**Description of the task**: If a line in the records below contains "自然续播", copy that line.

**Supplied material**:
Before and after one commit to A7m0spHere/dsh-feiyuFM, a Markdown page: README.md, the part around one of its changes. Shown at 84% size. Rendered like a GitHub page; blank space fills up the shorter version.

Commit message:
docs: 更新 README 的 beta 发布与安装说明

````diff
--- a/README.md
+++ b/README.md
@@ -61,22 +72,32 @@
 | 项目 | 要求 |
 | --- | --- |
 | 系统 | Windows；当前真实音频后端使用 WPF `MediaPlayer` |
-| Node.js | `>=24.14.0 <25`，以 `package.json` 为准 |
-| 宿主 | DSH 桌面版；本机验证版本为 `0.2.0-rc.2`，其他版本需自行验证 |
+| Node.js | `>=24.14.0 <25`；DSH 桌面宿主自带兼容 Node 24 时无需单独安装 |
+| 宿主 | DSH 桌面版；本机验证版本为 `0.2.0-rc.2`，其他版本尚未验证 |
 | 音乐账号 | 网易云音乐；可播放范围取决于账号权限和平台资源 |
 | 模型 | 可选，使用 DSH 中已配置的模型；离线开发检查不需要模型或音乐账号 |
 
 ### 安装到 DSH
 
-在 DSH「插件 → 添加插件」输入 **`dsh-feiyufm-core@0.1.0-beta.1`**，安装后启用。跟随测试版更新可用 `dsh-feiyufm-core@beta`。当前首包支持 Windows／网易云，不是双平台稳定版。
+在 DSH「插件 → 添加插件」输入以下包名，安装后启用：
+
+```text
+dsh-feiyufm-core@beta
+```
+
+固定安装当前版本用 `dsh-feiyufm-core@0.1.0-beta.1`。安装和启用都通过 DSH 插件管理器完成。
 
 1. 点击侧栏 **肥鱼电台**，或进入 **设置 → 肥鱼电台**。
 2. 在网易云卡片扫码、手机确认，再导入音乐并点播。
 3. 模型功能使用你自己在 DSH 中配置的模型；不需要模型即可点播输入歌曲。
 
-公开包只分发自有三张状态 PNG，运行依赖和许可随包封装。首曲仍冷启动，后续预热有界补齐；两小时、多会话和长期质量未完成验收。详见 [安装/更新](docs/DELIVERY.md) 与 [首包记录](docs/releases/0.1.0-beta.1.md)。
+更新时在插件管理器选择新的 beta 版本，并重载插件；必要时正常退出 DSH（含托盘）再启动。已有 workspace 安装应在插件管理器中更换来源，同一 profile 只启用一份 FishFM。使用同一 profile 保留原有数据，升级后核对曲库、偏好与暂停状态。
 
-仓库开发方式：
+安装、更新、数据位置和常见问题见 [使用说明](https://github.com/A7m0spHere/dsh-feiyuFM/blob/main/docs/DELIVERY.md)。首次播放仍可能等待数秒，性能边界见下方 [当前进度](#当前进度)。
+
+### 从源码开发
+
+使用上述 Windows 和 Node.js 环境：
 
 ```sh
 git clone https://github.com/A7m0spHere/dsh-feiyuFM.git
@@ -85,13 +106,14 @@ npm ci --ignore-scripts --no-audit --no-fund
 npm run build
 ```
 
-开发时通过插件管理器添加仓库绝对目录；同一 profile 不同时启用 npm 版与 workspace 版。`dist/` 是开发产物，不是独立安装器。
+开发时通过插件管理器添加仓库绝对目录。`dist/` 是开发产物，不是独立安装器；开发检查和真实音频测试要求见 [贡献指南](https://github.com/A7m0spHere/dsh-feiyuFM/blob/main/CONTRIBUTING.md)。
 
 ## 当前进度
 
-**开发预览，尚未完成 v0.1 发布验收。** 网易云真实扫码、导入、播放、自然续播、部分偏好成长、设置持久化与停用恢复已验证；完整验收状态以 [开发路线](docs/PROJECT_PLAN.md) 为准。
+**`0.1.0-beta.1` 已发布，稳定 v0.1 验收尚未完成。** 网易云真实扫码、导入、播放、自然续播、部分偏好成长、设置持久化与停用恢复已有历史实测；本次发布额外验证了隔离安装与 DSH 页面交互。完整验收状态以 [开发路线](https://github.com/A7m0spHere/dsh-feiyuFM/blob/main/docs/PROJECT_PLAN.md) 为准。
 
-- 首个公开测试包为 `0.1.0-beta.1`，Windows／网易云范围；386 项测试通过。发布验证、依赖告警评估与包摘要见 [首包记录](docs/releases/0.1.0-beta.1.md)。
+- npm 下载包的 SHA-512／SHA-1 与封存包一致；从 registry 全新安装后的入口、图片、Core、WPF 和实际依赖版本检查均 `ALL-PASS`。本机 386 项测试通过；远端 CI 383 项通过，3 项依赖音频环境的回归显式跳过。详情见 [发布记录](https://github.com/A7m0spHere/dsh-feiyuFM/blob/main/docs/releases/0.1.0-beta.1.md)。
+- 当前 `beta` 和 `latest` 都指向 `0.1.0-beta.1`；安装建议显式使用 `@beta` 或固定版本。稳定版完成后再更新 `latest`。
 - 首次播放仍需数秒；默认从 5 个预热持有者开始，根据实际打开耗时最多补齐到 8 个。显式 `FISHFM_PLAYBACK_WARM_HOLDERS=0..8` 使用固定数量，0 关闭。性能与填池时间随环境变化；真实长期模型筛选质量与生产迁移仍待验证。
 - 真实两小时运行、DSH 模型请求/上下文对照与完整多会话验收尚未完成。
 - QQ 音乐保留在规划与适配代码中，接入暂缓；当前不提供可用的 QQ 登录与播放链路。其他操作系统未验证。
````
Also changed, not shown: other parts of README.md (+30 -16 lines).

**Answer box**:
-**开发预览，尚未完成 v0.1 发布验收。** 网易云真实扫码、导入、播放、自然续播、部分偏好成长、设置持久化与停用恢复已验证；完整验收状态以 [开发路线](docs/PROJECT_PLAN.md) 为准。
+**`0.1.0-beta.1` 已发布，稳定 v0.1 验收尚未完成。** 网易云真实扫码、导入、播放、自然续播、部分偏好成长、设置持久化与停用恢复已有历史实测；本次发布额外验证了隔离安装与 DSH 页面交互。完整验收状态以 [开发路线](https://github.com/A7m0spHere/dsh-feiyuFM/blob/main/docs/PROJECT_PLAN.md) 为准。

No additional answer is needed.